NMR Structure of an Archaeal Homologue of Ribonuclease P Protein Rpp29Sidote, D.J., Hoffman, D.W.
(2003) Biochemistry 42: 13541-13550
- PubMed: 14622001
- DOI: 10.1021/bi030170z
- Structures With Same Primary Citation
- PubMed Abstract:
A protein component of the Archaeoglobus fulgidus RNase P was expressed in Escherichia coli, purified, and structurally characterized using multidimensional NMR methods. The dominant structural feature of this 11 kDa protein is a sheet of six antipar ...

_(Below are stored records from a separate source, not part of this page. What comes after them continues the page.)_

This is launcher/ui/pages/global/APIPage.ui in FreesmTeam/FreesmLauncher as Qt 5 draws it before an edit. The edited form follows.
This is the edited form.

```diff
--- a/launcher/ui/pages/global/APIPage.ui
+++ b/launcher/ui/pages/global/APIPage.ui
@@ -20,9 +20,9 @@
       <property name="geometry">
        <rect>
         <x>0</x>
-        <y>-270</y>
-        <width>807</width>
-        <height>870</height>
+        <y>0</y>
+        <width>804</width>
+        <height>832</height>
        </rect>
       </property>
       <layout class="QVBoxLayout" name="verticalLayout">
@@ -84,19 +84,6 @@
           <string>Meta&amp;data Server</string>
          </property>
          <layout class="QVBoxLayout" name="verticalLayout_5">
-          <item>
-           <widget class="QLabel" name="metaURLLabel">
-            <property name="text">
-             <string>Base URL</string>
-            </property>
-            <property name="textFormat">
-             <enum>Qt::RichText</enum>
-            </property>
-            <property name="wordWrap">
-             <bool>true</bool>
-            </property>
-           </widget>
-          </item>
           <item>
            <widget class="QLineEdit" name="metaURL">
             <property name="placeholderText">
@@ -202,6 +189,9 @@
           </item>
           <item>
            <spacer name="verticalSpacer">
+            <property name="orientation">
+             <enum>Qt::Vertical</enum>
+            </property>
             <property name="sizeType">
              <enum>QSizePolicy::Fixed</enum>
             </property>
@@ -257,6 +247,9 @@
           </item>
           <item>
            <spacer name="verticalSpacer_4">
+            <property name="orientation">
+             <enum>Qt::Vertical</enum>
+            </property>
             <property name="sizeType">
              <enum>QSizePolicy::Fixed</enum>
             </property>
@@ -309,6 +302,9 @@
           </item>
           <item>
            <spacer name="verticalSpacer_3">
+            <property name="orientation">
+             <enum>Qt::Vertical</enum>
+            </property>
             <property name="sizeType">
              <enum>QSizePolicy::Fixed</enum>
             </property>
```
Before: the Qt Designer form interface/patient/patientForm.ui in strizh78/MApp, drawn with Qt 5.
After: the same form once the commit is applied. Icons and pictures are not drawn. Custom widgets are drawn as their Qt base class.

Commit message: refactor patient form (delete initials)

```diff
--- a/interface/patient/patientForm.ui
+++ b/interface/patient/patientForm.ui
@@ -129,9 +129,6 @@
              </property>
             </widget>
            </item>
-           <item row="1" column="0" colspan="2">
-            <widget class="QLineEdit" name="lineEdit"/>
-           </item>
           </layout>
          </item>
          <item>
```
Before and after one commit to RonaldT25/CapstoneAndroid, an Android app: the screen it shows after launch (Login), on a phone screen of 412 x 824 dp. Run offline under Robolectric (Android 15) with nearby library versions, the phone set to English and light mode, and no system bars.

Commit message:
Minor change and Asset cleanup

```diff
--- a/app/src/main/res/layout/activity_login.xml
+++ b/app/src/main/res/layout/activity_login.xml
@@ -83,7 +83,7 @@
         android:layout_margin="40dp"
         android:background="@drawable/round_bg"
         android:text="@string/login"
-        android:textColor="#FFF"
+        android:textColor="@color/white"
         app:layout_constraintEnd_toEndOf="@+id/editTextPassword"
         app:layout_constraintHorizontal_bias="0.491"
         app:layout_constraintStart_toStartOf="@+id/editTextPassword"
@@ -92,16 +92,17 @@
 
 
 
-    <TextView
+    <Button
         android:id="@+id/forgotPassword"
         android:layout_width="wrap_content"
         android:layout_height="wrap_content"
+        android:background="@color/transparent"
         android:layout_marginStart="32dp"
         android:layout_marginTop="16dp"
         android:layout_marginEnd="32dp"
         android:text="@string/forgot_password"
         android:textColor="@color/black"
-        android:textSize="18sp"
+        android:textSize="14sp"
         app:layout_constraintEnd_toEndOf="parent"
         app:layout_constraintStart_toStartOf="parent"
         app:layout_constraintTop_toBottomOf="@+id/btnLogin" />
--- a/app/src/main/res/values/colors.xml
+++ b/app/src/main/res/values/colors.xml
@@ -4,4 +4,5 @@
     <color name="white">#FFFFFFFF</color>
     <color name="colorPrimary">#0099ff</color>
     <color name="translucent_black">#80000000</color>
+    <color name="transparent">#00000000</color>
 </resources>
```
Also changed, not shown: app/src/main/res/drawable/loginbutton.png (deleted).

A protein component of the Archaeoglobus fulgidus RNase P was expressed in Escherichia coli, purified, and structurally characterized using multidimensional NMR methods. The dominant structural feature of this 11 kDa protein is a sheet of six antiparallel beta-strands, wrapped around a core of conserved hydrophobic amino acids. Amide proton exchange and (15)N relaxation rate data provide evidence that the first 16 residues of the protein, located before the start of the first beta-strand, and the last 24 residues, located past the end of the last beta-strand, are relatively flexible; this contrasts with the relatively rigid and well-defined structure of the beta-sheet. Amino acid sequence comparisons among a diverse set of species indicate that the A. fulgidus protein is homologous to the human RNase P protein Rpp29, yeast RNase P protein Pop4, and a known archaeal RNase P protein from Methanobacter thermoautotrophicus; conserved hydrophobic residues indicate that the homologous protein in each of these species contains a similar beta-sheet structure. Conserved surface residues located in the loop connecting strands beta2 and beta3, the loop connecting strands beta4 and beta5, and in the flexible N- and C-terminal tails are most likely to have specific interactions with the RNA and other proteins of RNase P. The structural model of an RNase P protein component provided by the present work provides an essential step toward eventually understanding the overall architecture of this complex enzyme and the mechanism by which it performs its functions.
Department of Chemistry and Biochemistry, Institute for Cellular and Molecular Biology, University of Texas, Austin, Texas 78712, USA.